I was home for the holidays this year, and had the pleasure of spending one of my few free nights in Santa Monica. I was dispatched to retrieve The Club, which is a brand of canned martini and my most favorite of West Coast-only confections, and though I only walked about 12 or so blocks to get them, it felt like a million miles. Had it been New York City, there surely would have been a bodega or liquor store much closer to my friend’s apartment, but it wasn’t and there wasn’t. And though the distance I trekked was one that I wouldn’t have given a second thought to in Brooklyn, it was annoying as hell to do it in LA, and I found myself wishing that I had driven.
There was plenty to look at during the trek, from the fancy boutiques and classy restaurants along Wilshire Ave to the neighborhood streets I took on the way back as a means to enjoy one of the Clubs that I had just purchased. If I had to single out a reason why it was so unpleasant to make the trip on foot, I would have to guess that it wasn’t the trip itself, but the fact that I was the only one out walking. Sure, I saw other people out on the streets, but there were either walking to their car or away from the car, and absolutely no one was actually walking anywhere. It made me feel like I was the odd man out, missing some bigger picture, and made me want to retreat to the safety of my own automobile, even though I would argue that I was doing what actually made more sense.
I actually did a fair amount of walking during the time that I was actually in Long Beach and Los Angeles, which wasn’t much. The Long Beach journeys, one along the aforementioned beach and the other to a high-end grocery store to purchase ingredients for Pimm’s Cup, were less awkward, not only because they were taken during the day and with family members, but because I was retracing routes I utilized frequently as a youngster. It was much more pleasant.
Interestingly, and this is the last pseudo-point I’ll try and make, some friends and I were at a bar late in Long Beach late one night. Because of some bad decision-making, I found myself stranded at a bar with one other, car-less friend, and we had no idea how to get back to our respective homes. (Not because we were lost, but because we were so far from where we needed to be.) I was having a classic social freak out and had to leave the bar instantly, but my good friend was with it enough to let me cool off in isolation while he charmed us a ride home from a lovely young lady, who I had neither the wits nor the wherewithal to say more than two words to. (“Thank you” was all that my shell-shocked, booze addled mind could muster as we left her car.)
Regarding the walk home, we could have made the trip, but it would have taken us at least an hour, and in LA conditions, with warmth but nothing open and wide, deserted streets, it would have taken a long, long time and felt even longer.

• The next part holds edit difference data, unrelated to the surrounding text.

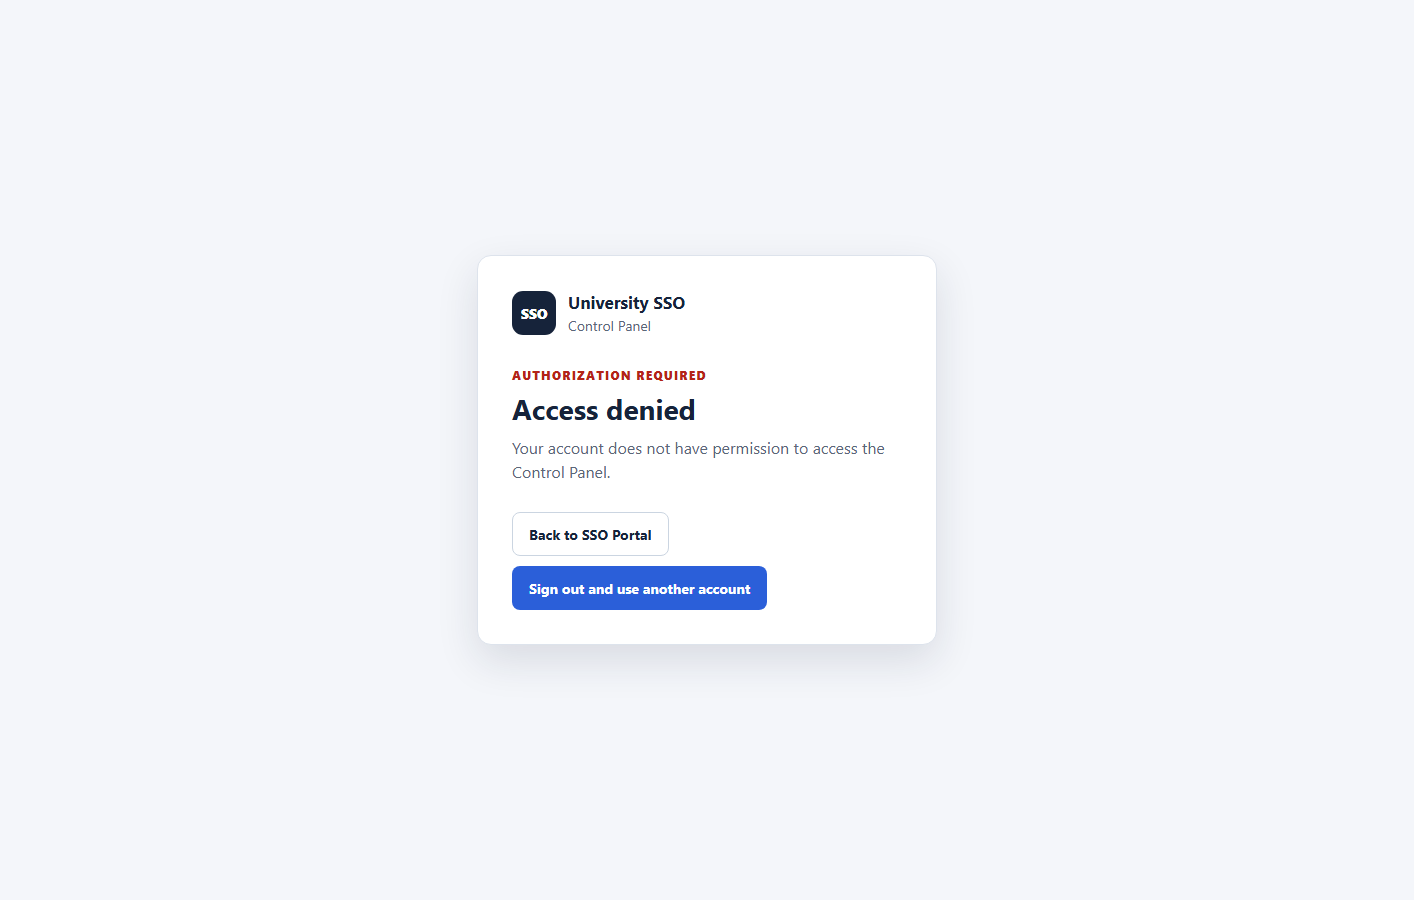
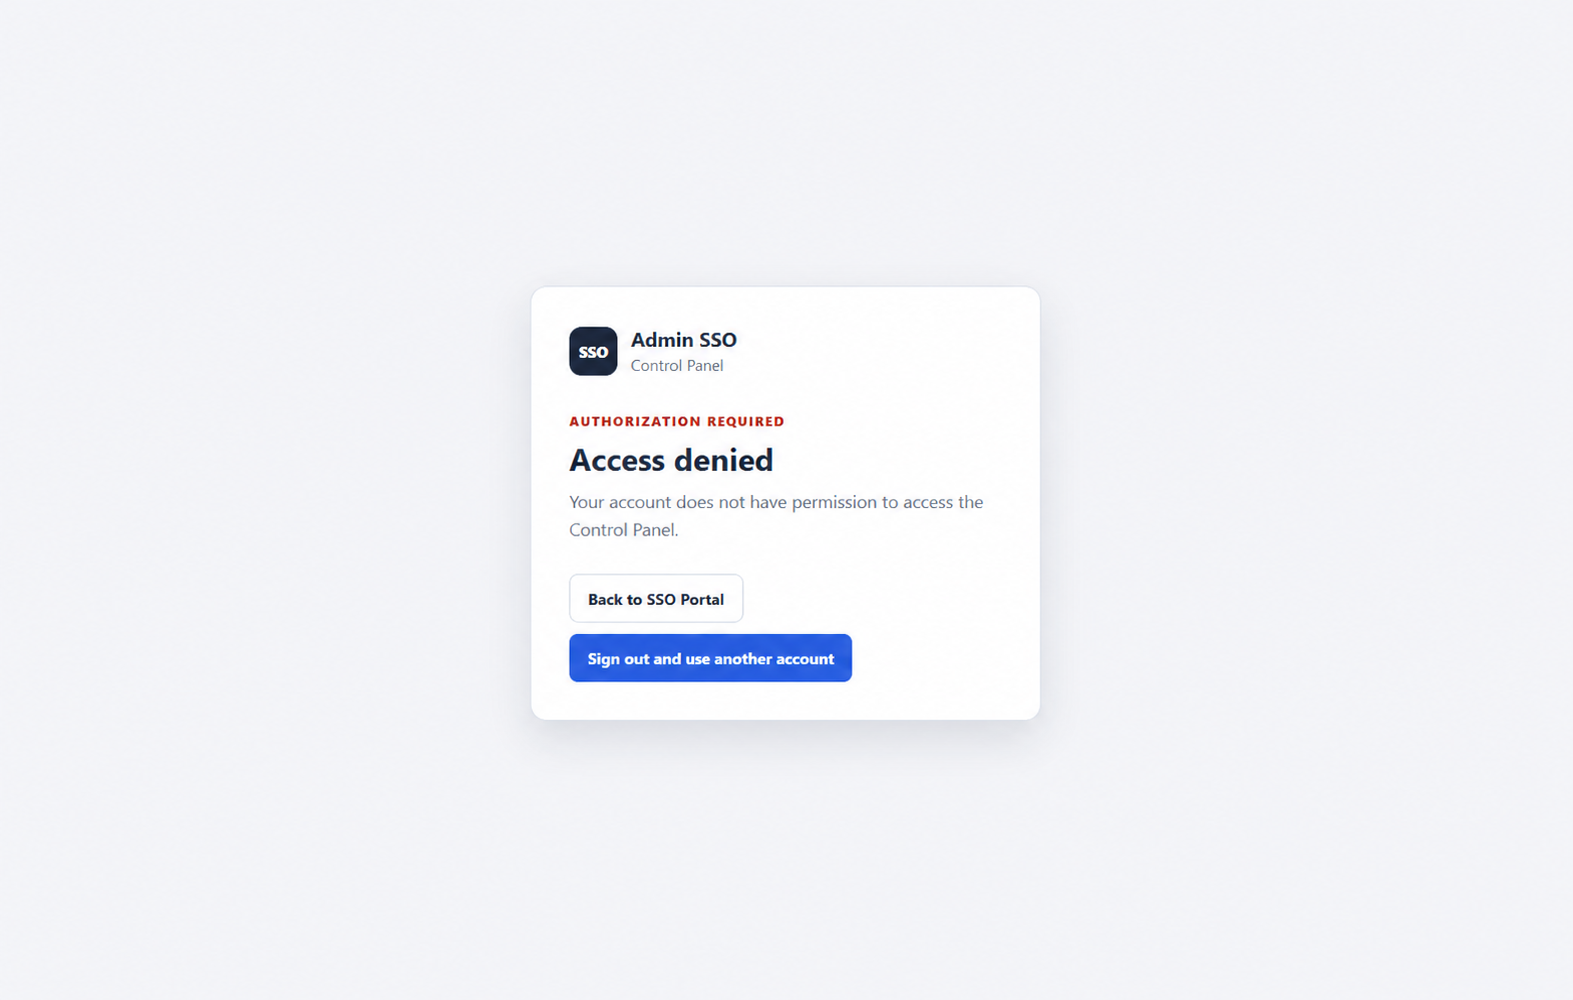
fix ui and readme

diff --git a/apps/control-panel/src/admin-ui.ts b/apps/control-panel/src/admin-ui.ts
@@ -15,7 +15,7 @@ export function renderAdminUi(): string {
 </head>
 <body>
 <div class="layout">
-  <aside class="sidebar"><div class="brand">University SSO<span>Control Panel</span></div><nav class="nav"><button class="active" data-section="dashboard">Dashboard</button><button data-section="users">Users</button><button data-section="groups">Groups</button><button data-section="applications">Applications</button></nav></aside>
+  <aside class="sidebar"><div class="brand">Admin SSO<span>Control Panel</span></div><nav class="nav"><button class="active" data-section="dashboard">Dashboard</button><button data-section="users">Users</button><button data-section="groups">Groups</button><button data-section="applications">Applications</button></nav></aside>
   <main class="main">
     <header class="topbar"><h1 id="page-title">Dashboard</h1><span class="muted">Identity and access administration</span></header>
     <div class="content" id="content">

diff --git a/apps/control-panel/src/control-panel-access.ui.ts b/apps/control-panel/src/control-panel-access.ui.ts
@@ -44,7 +44,7 @@ document.getElementById('switch-account').addEventListener('click', () => {
 </head>
 <body>
   <main class="card">
-    <div class="brand"><div class="logo">SSO</div><div><strong>University SSO</strong><span>Control Panel</span></div></div>
+    <div class="brand"><div class="logo">SSO</div><div><strong>Admin SSO</strong><span>Control Panel</span></div></div>
     <div class="eyebrow">${denied ? 'Authorization required' : 'Protected administration'}</div>
     <h1>${title}</h1>
     <p>${message}</p>

diff --git a/apps/auth-server/src/auth/totp.service.ts b/apps/auth-server/src/auth/totp.service.ts
@@ -20,7 +20,7 @@ export class TotpService {
   }
 
   createProvisioningUri(email: string, secret: string): string {
-    const issuer = 'University SSO';
+    const issuer = 'Admin SSO';
     const label = encodeURIComponent(`${issuer}:${email}`);
     return `otpauth://totp/${label}?secret=${secret}&issuer=${encodeURIComponent(issuer)}&algorithm=SHA1&digits=6&period=30`;
   }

Of course, there is always the urban hitch-hiking option, but I’ll have to go into that at another time.
So, New York is a pedestrian-friendly city in more ways that we might think, and we should thank our lucky stars and also our burnt-out, worn-down Nike’s that it’s easier to walk where we live than it is to drive. Now get out there and take a stroll.